▶ [PROBLEM DETAILS] Among the lines listed below, count those that include the string "villain", and state only the count.

▶ [Revision comparison data]

◇ ◇ ◇

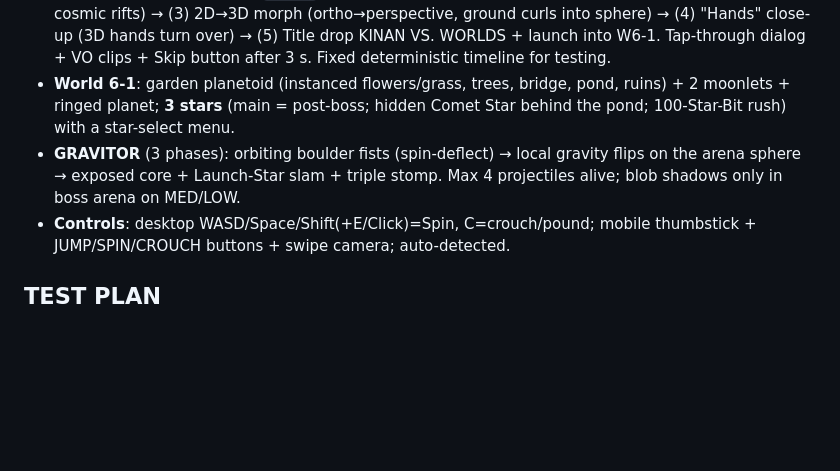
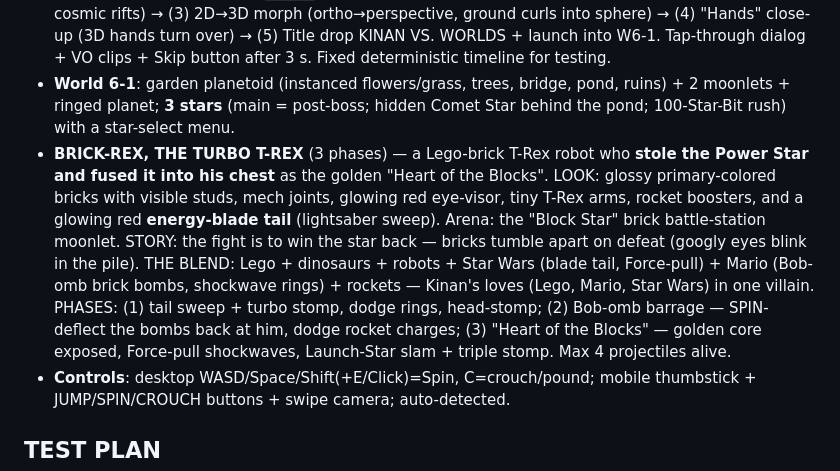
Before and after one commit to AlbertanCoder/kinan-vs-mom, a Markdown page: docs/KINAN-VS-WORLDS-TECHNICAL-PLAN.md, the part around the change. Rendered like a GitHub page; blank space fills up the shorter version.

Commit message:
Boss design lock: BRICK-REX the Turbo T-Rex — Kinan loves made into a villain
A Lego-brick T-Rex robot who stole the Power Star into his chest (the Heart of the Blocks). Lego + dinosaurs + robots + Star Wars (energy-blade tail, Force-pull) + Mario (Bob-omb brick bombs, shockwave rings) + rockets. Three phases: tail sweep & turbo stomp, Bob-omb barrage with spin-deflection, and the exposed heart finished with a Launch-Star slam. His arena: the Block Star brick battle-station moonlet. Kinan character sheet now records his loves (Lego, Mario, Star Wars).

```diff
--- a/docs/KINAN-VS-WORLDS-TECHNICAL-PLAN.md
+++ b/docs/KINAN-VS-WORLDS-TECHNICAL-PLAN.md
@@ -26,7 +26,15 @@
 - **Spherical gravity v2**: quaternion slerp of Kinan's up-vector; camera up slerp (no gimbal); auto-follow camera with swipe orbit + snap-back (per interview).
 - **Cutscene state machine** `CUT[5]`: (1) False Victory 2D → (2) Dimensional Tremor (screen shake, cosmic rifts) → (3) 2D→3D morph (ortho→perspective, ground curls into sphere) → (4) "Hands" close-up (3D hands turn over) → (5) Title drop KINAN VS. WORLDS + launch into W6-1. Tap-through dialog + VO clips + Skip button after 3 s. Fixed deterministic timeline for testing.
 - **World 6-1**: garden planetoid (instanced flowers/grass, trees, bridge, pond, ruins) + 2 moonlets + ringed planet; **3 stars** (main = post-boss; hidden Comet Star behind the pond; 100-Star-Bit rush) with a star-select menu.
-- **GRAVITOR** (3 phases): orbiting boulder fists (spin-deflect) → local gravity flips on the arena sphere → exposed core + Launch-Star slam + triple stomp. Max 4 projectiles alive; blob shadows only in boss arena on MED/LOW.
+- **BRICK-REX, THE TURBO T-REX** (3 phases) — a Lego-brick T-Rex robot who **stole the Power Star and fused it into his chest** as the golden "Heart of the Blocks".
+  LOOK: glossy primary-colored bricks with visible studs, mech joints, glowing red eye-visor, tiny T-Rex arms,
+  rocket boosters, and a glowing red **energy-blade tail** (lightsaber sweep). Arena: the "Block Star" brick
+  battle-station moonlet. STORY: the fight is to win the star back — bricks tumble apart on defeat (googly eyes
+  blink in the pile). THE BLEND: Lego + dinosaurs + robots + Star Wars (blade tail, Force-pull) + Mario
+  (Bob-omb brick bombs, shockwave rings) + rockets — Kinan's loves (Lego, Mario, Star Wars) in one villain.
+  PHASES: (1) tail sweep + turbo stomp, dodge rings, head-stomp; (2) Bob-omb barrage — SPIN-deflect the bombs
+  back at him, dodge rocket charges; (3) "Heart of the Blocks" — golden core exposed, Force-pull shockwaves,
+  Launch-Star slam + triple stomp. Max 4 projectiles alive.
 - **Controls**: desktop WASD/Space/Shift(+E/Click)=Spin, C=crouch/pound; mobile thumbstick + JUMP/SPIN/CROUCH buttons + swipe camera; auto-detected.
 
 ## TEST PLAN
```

◇ ◇ ◇

▶ [ANSWER SPACE] 2